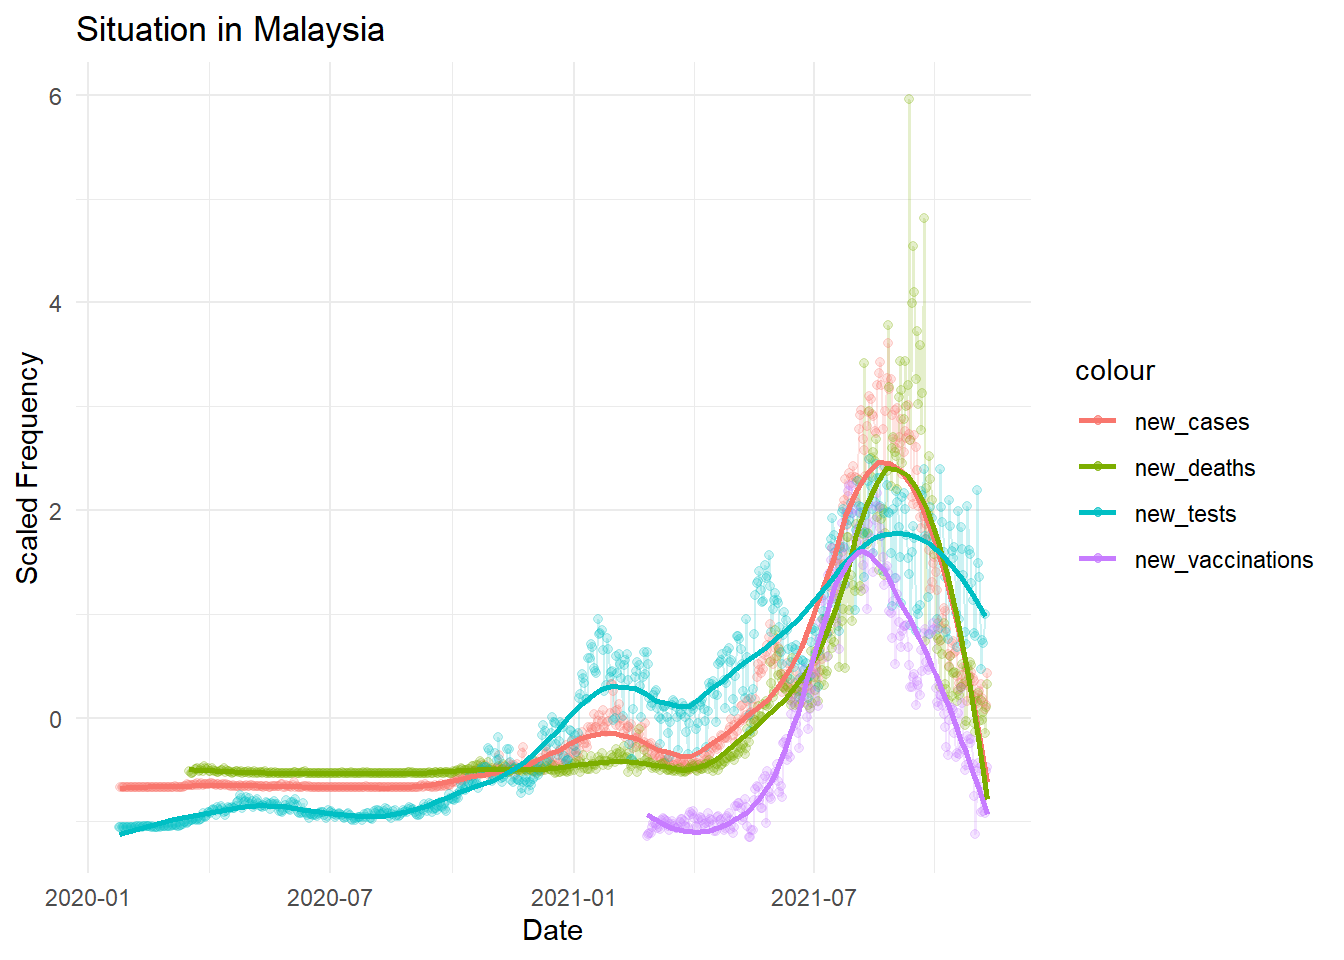
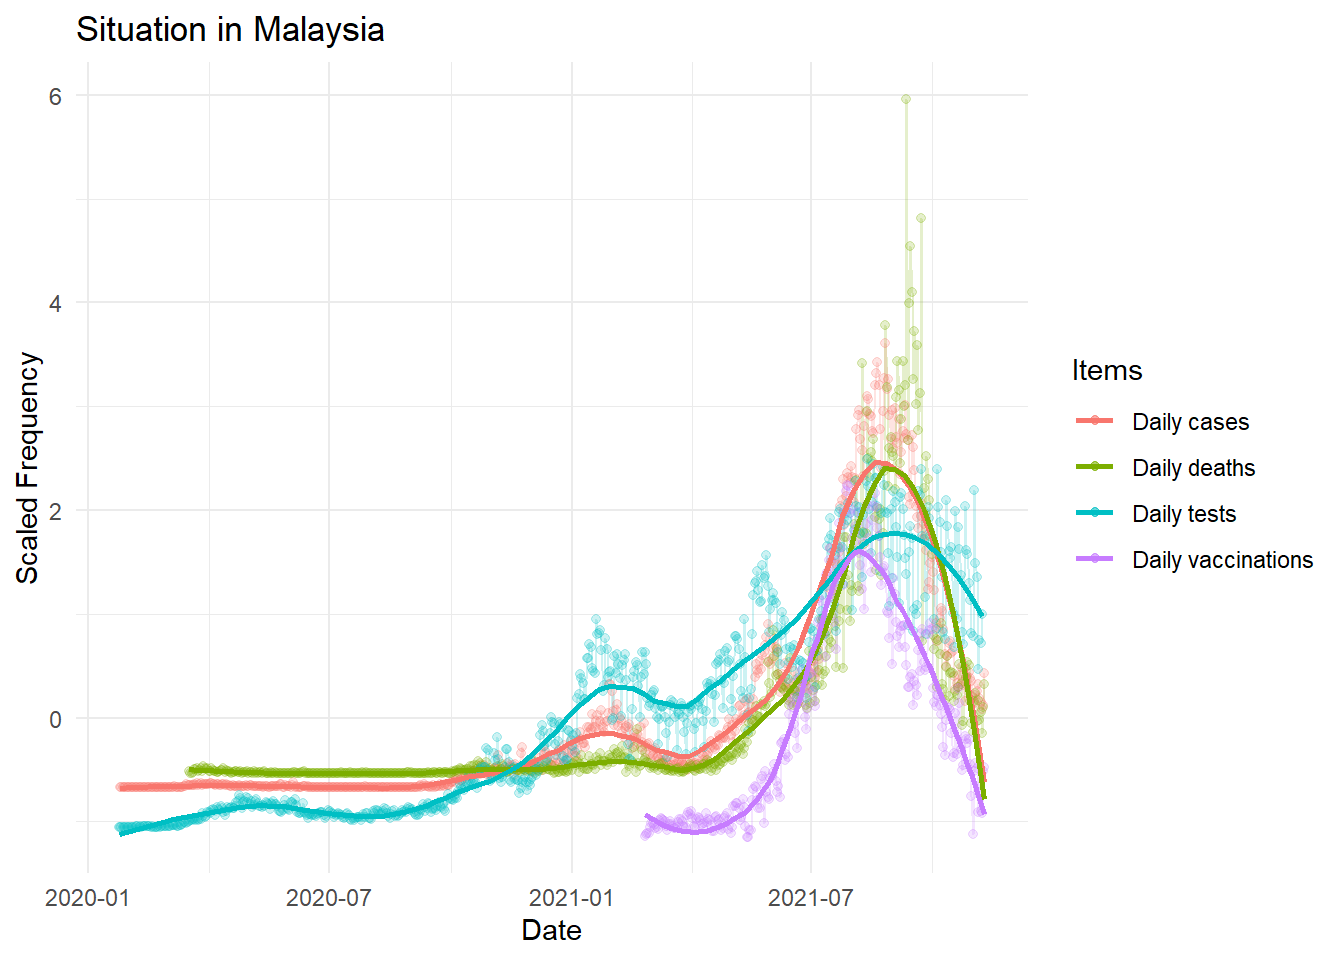
New post - covid-sea (also update legend)

diff --git a/content/post/2021-11-10-some-covid-19-plots-for-southeast-asian-countries/index.en.html b/content/post/2021-11-10-some-covid-19-plots-for-southeast-asian-countries/index.en.html
@@ -104,12 +104,15 @@ covid_sea &lt;- read_csv(&quot;https://raw.githubusercontent.com/tengku-hanis/da
   geom_smooth(aes(y = new_deaths, color = &quot;new_deaths&quot;), se = F, span = 0.3) +
   geom_smooth(aes(y = new_tests, color = &quot;new_tests&quot;), se = F, span = 0.3) +
   geom_smooth(aes(y = new_vaccinations, color = &quot;new_vaccinations&quot;), se = F, span = 0.6) +
-  labs(title = &quot;Situation in Malaysia&quot;, fill = &quot;Metrics/items&quot;) +
-  scale_fill_discrete(labels = c(&quot;Daily cases&quot;, &quot;Daily deaths&quot;, &quot;Daily tests&quot;, &quot;Daily vaccinations&quot;)) +
+  labs(title = &quot;Situation in Malaysia&quot;) +
   ylab(&quot;Scaled Frequency&quot;) +
   xlab(&quot;Date&quot;) +
+  guides(color = guide_legend(&quot;Items&quot;)) +
+  scale_color_discrete(labels = c(&quot;Daily cases&quot;, &quot;Daily deaths&quot;, &quot;Daily tests&quot;, &quot;Daily vaccinations&quot;)) +
   theme_minimal()</code></pre>
 <p><img src="{{< blogdown/postref >}}index.en_files/figure-html/unnamed-chunk-7-1.png" width="672" /></p>
 <p>Interestingly, as the vaccination increased up to a certain threshold, number of daily cases and daily deaths started decresed as well. Obviously, the daily testing also decreased as in Malaysia, COVID-19 testing is done based on suspected cases instead of mass testing.</p>
-<p>Disclaimer: Please take anything written here with a massive grain of salt.</p>
+<p><em>Disclaimer: Please take anything written here with a massive grain of salt.</em></p>
+<p>Data source:
+<a href="https://github.com/owid/covid-19-data/tree/master/public/data" class="uri">https://github.com/owid/covid-19-data/tree/master/public/data</a></p>
 </div>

### [Exercise goal]
Take the lines from the start of the listing above through the line with "geom_smooth(aes(y = new_tests, color", both ends included, and copy them exactly, leaving the pictures behind.

### [Task response]
New post - covid-sea (also update legend)

diff --git a/content/post/2021-11-10-some-covid-19-plots-for-southeast-asian-countries/index.en.html b/content/post/2021-11-10-some-covid-19-plots-for-southeast-asian-countries/index.en.html
@@ -104,12 +104,15 @@ covid_sea &lt;- read_csv(&quot;https://raw.githubusercontent.com/tengku-hanis/da
   geom_smooth(aes(y = new_deaths, color = &quot;new_deaths&quot;), se = F, span = 0.3) +
   geom_smooth(aes(y = new_tests, color = &quot;new_tests&quot;), se = F, span = 0.3) +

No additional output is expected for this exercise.